What was the inspiration for your Steinbeisser series?
I had not made a foray into plates and serving dishes so it was a fun opportunity to take what I normally do with cups and apply it to a plate that could serve several people at a time. The horizontal nature of the plates makes me think of miniature landscapes that I could shrink down and explore.
Describe your work in 3 words!
Celebratory. Alien. Goop.
What kind of materials do you use and where do you get them from?
I mix my own materials from bags of raw materials sourced from around the world. Many of these ingredients are only found in one place on Earth and so shipping them from England or New Zealand is an unfortunate necessity. Luckily it does not take much of these materials to make a lot of clay so a little goes a long way. To color my clay and glazes I use stains or oxides found in the ground.
What are you working on right now?
I am finishing up some large monster heads and bigger blobby pots, I’m constantly making cups as well, those are my favorite things to make.
What has been your favourite dinner experience?
Mmm, I went to a restaurant in Chicago that is now closed called Ruxbin. I do not remember many precise details but it was the best dining experience of my life. So much attention to detail and pacing. It was incredible.
What excites you about tomorrow?
What excites me about tomorrow is that I will get to work in the studio.
What further ambitions do you have?

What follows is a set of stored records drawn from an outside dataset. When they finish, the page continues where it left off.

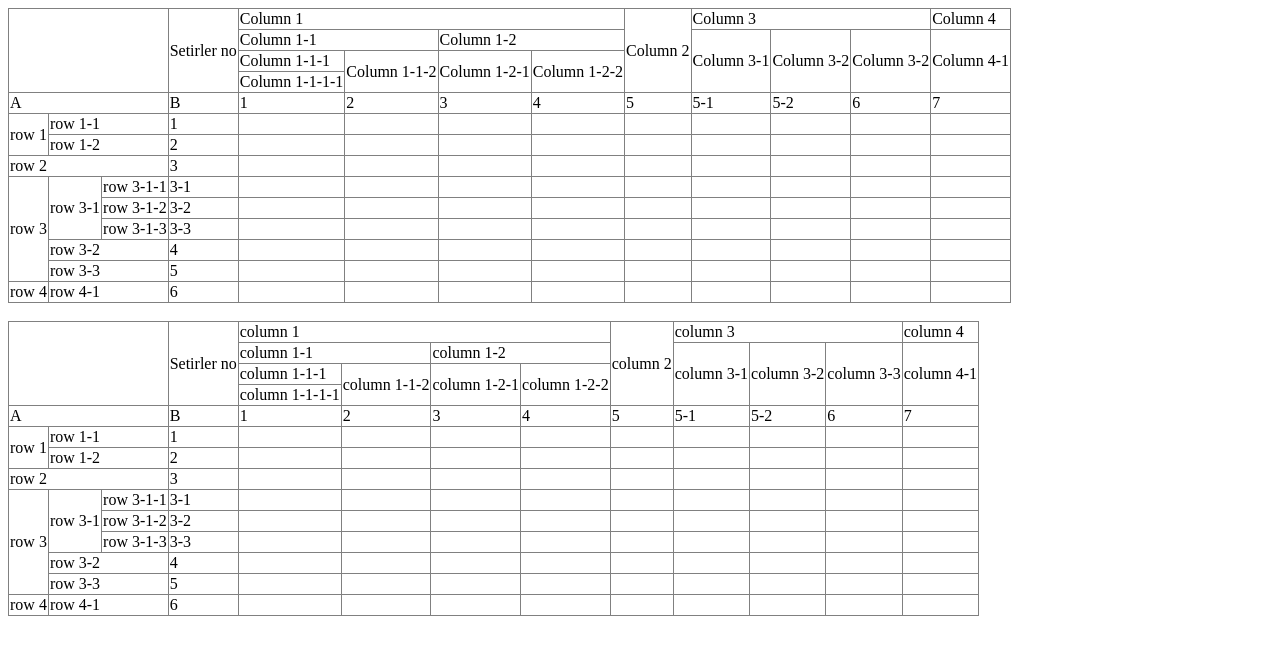
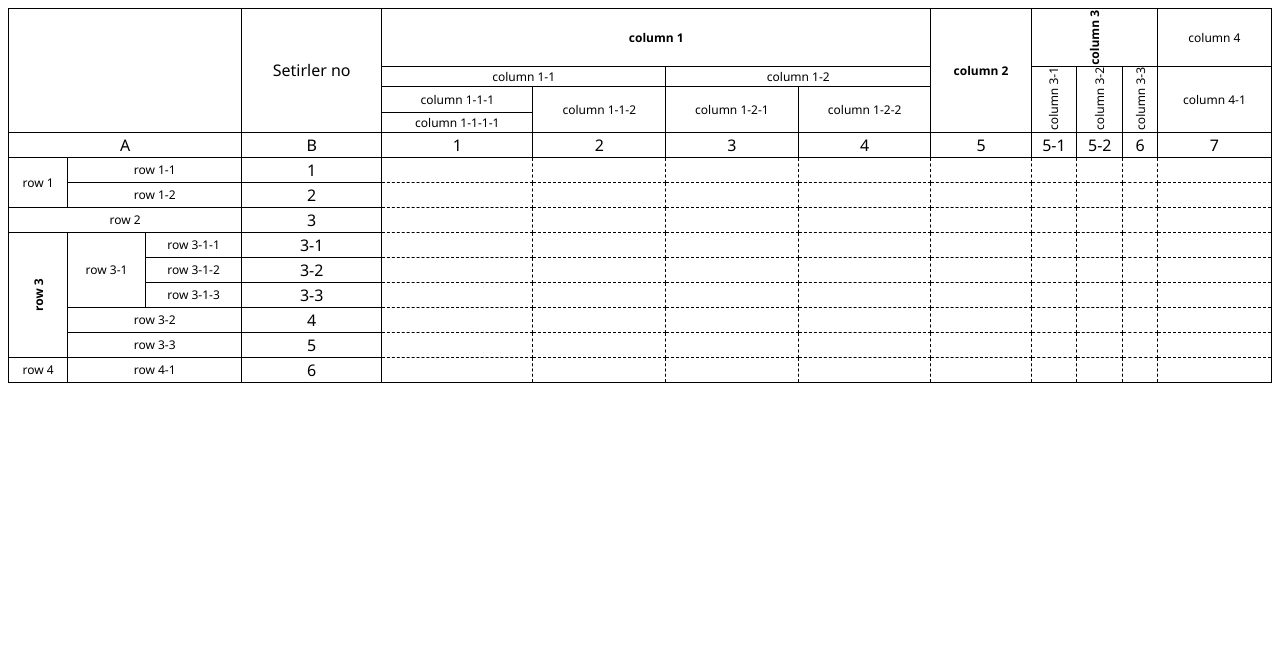
Before and after one commit to Samir1009ms/dynamic_table, a plain HTML site: page index.html in a window 1280 px wide. Drawn offline with Linux system fonts and the light colour scheme.

Commit message:
update design complated

```diff
--- a/index.html
+++ b/index.html
@@ -6,173 +6,50 @@
   <title>Document</title>
 </head>
 <style>
+  body {
+    font-family: "Segoe UI", Tahoma, Geneva, Verdana, sans-serif;
+  }
+
   table {
+    width: 100%;
+  }
+
+  table,
+  th,
+  td {
+    border: 1px solid black;
     border-collapse: collapse;
+  }
+
+  td {
+    font-weight: normal;
+    font-style: normal;
+    text-align: center;
+  }
+
+  .dashedBorder {
+    border-style: dashed;
+  }
+
+  .text-bold {
+    font-weight: bold;
+  }
+
+  .text-italic {
+    font-style: italic;
+  }
+
+  .text-vertical {
+    text-orientation: mixed;
+    writing-mode: vertical-rl;
+    transform: rotate(180deg);
+  }
+
+  .text-left {
+    text-align: left;
   }
 </style>
 <body>
-  <table border="1">
-    <tr>
-      <td colspan="3" rowspan="4"></td>
-      <td colspan="1" rowspan="4">Setirler no</td>
-      <td colspan="4" rowspan="1">Column 1</td>
-      <td colspan="1" rowspan="4">Column 2</td>
-      <td colspan="3" rowspan="1">Column 3</td>
-      <td colspan="1" rowspan="1">Column 4</td>
-    </tr>
-    <tr>
-      <td colspan="2" rowspan="1">Column 1-1</td>
-      <td colspan="2" rowspan="1">Column 1-2</td>
-      <td colspan="1" rowspan="3">Column 3-1</td>
-      <td colspan="1" rowspan="3">Column 3-2</td>
-      <td colspan="1" rowspan="3">Column 3-2</td>
-      <td colspan="1" rowspan="3">Column 4-1</td>
-    </tr>
-    <tr>
-      <td colspan="1" rowspan="1">Column 1-1-1</td>
-      <td colspan="1" rowspan="2">Column 1-1-2</td>
-      <td colspan="1" rowspan="2">Column 1-2-1</td>
-      <td colspan="1" rowspan="2">Column 1-2-2</td>
-    </tr>
-    <tr>
-      <td colspan="1" rowspan="1">Column 1-1-1-1</td>
-    </tr>
-    <tr>
-      <td colspan="3" rowspan="1">A</td>
-      <td colspan="1" rowspan="1">B</td>
-      <td colspan="1" rowspan="1">1</td>
-      <td colspan="1" rowspan="1">2</td>
-      <td colspan="1" rowspan="1">3</td>
-      <td colspan="1" rowspan="1">4</td>
-      <td colspan="1" rowspan="1">5</td>
-      <td colspan="1" rowspan="1">5-1</td>
-      <td colspan="1" rowspan="1">5-2</td>
-      <td colspan="1" rowspan="1">6</td>
-      <td colspan="1" rowspan="1">7</td>
-    </tr>
-    <tr>
-      <td colspan="1" rowspan="2">row 1</td>
-      <td colspan="2" rowspan="1">row 1-1</td>
-      <td colspan="1" rowspan="1">1</td>
-      <td></td>
-      <td></td>
-      <td></td>
-      <td></td>
-      <td></td>
-      <td></td>
-      <td></td>
-      <td></td>
-      <td></td>
-    </tr>
-    <tr>
-      <td colspan="2" rowspan="1">row 1-2</td>
-      <td colspan="1" rowspan="1">2</td>
-      <td></td>
-      <td></td>
-      <td></td>
-      <td></td>
-      <td></td>
-      <td></td>
-      <td></td>
-      <td></td>
-      <td></td>
-    </tr>
-    <tr>
-      <td colspan="3" rowspan="1">row 2</td>
-      <td colspan="1" rowspan="1">3</td>
-      <td></td>
-      <td></td>
-      <td></td>
-      <td></td>
-      <td></td>
-      <td></td>
-      <td></td>
-      <td></td>
-      <td></td>
-    </tr>
-    <tr>
-      <td colspan="1" rowspan="5">row 3</td>
-      <td colspan="1" rowspan="3">row 3-1</td>
-      <td colspan="1" rowspan="1">row 3-1-1</td>
-      <td colspan="1" rowspan="1">3-1</td>
-      <td></td>
-      <td></td>
-      <td></td>
-      <td></td>
-      <td></td>
-      <td></td>
-      <td></td>
-      <td></td>
-      <td></td>
-    </tr>
-    <tr>
-      <td colspan="1" rowspan="1">row 3-1-2</td>
-      <td colspan="1" rowspan="1">3-2</td>
-      <td></td>
-      <td></td>
-      <td></td>
-      <td></td>
-      <td></td>
-      <td></td>
-      <td></td>
-      <td></td>
-      <td></td>
-    </tr>
-    <tr>
-      <td colspan="1" rowspan="1">row 3-1-3</td>
-      <td colspan="1" rowspan="1">3-3</td>
-      <td></td>
-      <td></td>
-      <td></td>
-      <td></td>
-      <td></td>
-      <td></td>
-      <td></td>
-      <td></td>
-      <td></td>
-    </tr>
-    <tr>
-      <td colspan="2" rowspan="1">row 3-2</td>
-      <td colspan="1" rowspan="1">4</td>
-      <td></td>
-      <td></td>
-      <td></td>
-      <td></td>
-      <td></td>
-      <td></td>
-      <td></td>
-      <td></td>
-      <td></td>
-    </tr>
-    <tr>
-      <td colspan="2" rowspan="1">row 3-3</td>
-      <td colspan="1" rowspan="1">5</td>
-      <td></td>
-      <td></td>
-      <td></td>
-      <td></td>
-      <td></td>
-      <td></td>
-      <td></td>
-      <td></td>
-      <td></td>
-    </tr>
-    <tr>
-      <td colspan="1" rowspan="1">row 4</td>
-      <td colspan="2" rowspan="1">row 4-1</td>
-      <td colspan="1" rowspan="1">6</td>
-      <td></td>
-      <td></td>
-      <td></td>
-      <td></td>
-      <td></td>
-      <td></td>
-      <td></td>
-      <td></td>
-      <td></td>
-    </tr>
-  </table>
-  <br />
   <table border="1" id="dynamicTable">
     <thead></thead>
     <tbody></tbody>
--- a/script.js
+++ b/script.js
@@ -1,3 +1,4 @@
+'use strict';
 const jsonData = [
   {
     name: "column 1",
@@ -338,17 +339,29 @@ const jsonData = [
     ],
   },
 ];
+const dynamicTableEl = document.querySelector("#dynamicTable");
+const theadEl = dynamicTableEl.querySelector("thead");
+const tbodyEl = dynamicTableEl.querySelector("tbody");
 
+console.log(jsonData);
 
-function getMaxColAndRow(arr) {
+function setClassNames(fw, fs, or, ta) {
+  let className = "";
+  if (fw == "bold") className += " text-bold";
+  if (fs == "italic") className += " text-italic";
+  if (or == "vertical") className += " text-vertical";
+  if (ta == "left") className += " text-left";
+  return className;
+}
+
+function getMaxColAndRow(arr, place) {
   const maxCounts = [];
 
   function recursiveArr(arr, maxCount) {
     if (arr.length != 0) {
       maxCount++;
-      arr.forEach((item,) => {
-
-        if (item.place == "top" || item.place == null) {
+      arr.forEach((item) => {
+        if (item.place == place || item.place == null) {
           recursiveArr(item.children, maxCount);
         }
       });
@@ -358,9 +371,32 @@ function getMaxColAndRow(arr) {
   }
 
   recursiveArr(arr, 0);
-  return [maxCounts.length, Math.max(...maxCounts)];
+  return place == "top"
+    ? [maxCounts.length, Math.max(...maxCounts)]
+    : [Math.max(...maxCounts), maxCounts.length];
 }
-let maxColAndRow = getMaxColAndRow(jsonData);
+
+let maxColAndRowTop = getMaxColAndRow(jsonData, "top");
+let maxColAndRowLeft = getMaxColAndRow(jsonData, "left");
+
+
+// for (let i = 0; i < maxColAndRowTop[1] + 1; i++) {
+//   theadEl.innerHTML += "<tr></tr>";
+// }
+// for (let i = 0; i < maxColAndRowLeft[1]; i++) {
+//   tbodyEl.innerHTML += "<tr></tr>";
+// }
+// const theadTr = theadEl.querySelectorAll("tr");
+// const tbodyTr = tbodyEl.querySelectorAll("tr");
+
+// theadTr[0].innerHTML += `
+//     <td colspan="${maxColAndRowLeft[0]}" rowspan="${maxColAndRowTop[1]}"></td>
+//     <td colspan="1" rowspan="${maxColAndRowTop[1]}">Setirler no</td>
+//     `;
+// theadTr[theadTr.length - 1].innerHTML += `
+//     <td colspan="${maxColAndRowLeft[0]}" rowspan="${maxColAndRowTop[1]}">A</td>
+//     <td colspan="1" rowspan="${maxColAndRowTop[1]}">B</td>
+//     `;
 
 function getCol(item) {
   let colCount = 0;
@@ -384,8 +420,8 @@ function getCol(item) {
 }
 
 const columnsLevelNumbers = []
-function getColsAndRows() {
-  let maxLimit = maxColAndRow[1];
+function getColsAndRowsTop() {
+  let maxLimit = maxColAndRowTop[1];
   let RowsAndCols = {};
   let count = 1;
   let countChild = 1;
@@ -421,15 +457,11 @@ function getColsAndRows() {
   return RowsAndCols;
 }
 
-const ColsAndRows = getColsAndRows();
+const ColsAndRowsTop = getColsAndRowsTop();
 
-const dynamicTableEl = document.querySelector("#dynamicTable");
-const theadEl = dynamicTableEl.querySelector("thead");
-const tbodyEl = dynamicTableEl.querySelector("tbody");
-
-function setColsAndRows() {
+function setColsAndRowsTop() {
   let level = 0;
-  for (let i = 0; i < maxColAndRow[1]; i++) {
+  for (let i = 0; i < maxColAndRowTop[1]; i++) {
     theadEl.innerHTML += `
     <tr class="dynamic"></tr>
     `;
@@ -441,8 +473,15 @@ function setColsAndRows() {
   `;
 
   function recursiveItem(item, level) {
+    const classNames = setClassNames(
+      item.font_weight,
+      item.font_style,
+      item.orientation,
+      item.ta
+    );
     trElements[level].innerHTML += `
-      <td colspan="${ColsAndRows[item.name][0]}" rowspan="${ColsAndRows[item.name][1]
+      <td class="${classNames}" style="font-size: ${item.font_size
+      }px" colspan="${ColsAndRowsTop[item.name][0]}" rowspan="${ColsAndRowsTop[item.name][1]
       }">${item.name}</td>
       `;
     level++;
@@ -460,10 +499,10 @@ function setColsAndRows() {
   });
 }
 
-setColsAndRows();
+setColsAndRowsTop();
 
 const rowsLevelNumbers = []
-function getColsAndRowsv2() {
+function getColsAndRowsLeft() {
   let maxLimit = 3;
   let RowsAndCols = {};
   let count = 1;
@@ -500,12 +539,11 @@ function getColsAndRowsv2() {
   return RowsAndCols;
 }
 
-const ColsAndRowsv2 = getColsAndRowsv2();
-console.log(rowsLevelNumbers);
+const ColsAndRowsLeft = getColsAndRowsLeft();
 
-function setColsAndRowsv2() {
+function setColsAndRowsLeft() {
   let level = 1;
-  for (let i = 0; i < maxColAndRow[0] + 1; i++) {
+  for (let i = 0; i < maxColAndRowTop[0] + 1; i++) {
     tbodyEl.innerHTML += `
     <tr class="dynamic"></tr>
     `;
@@ -518,16 +556,24 @@ function setColsAndRowsv2() {
 
 
   function recursiveItem(item) {
+    const classNames = setClassNames(
+      item.font_weight,
+      item.font_style,
+      item.orientation,
+      item.ta
+    );
     if (item.children.length != 0) {
       trElements[level].innerHTML += `
-      <td colspan="${ColsAndRowsv2[item.name][0]}" rowspan="${ColsAndRowsv2[item.name][1]
+        <td class="${classNames}" style="font-size: ${item.font_size
+        }px" colspan="${ColsAndRowsLeft[item.name][0]}" rowspan="${ColsAndRowsLeft[item.name][1]
         }">${item.name}</td>`;
       item.children.forEach((child) => {
         recursiveItem(child);
       });
     } else {
       trElements[level].innerHTML += `
-      <td colspan="${ColsAndRowsv2[item.name][0]}" rowspan="${ColsAndRowsv2[item.name][1]
+      <td class="${classNames}" style="font-size: ${item.font_size
+        }px" colspan="${ColsAndRowsLeft[item.name][0]}" rowspan="${ColsAndRowsLeft[item.name][1]
         }">${item.name}</td>`;
       level++;
     }
@@ -547,12 +593,12 @@ function setColsAndRowsv2() {
       <td>${rowsLevelNumbers[index - 1]}</td>
       `
       console.log(item)
-      for (let i = 0; i < maxColAndRow[0]; i++) {
+      for (let i = 0; i < maxColAndRowTop[0]; i++) {
         item.innerHTML += `
-        <td></td>`;
+        <td class="dashedBorder"></td>`;
       }
     }
   });
 }
 
-setColsAndRowsv2();
+setColsAndRowsLeft();
```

I would like to eventually be able to focus all of my time making my work, that is what I am working towards with a lot of hope but no expectations. I would also like to travel in space.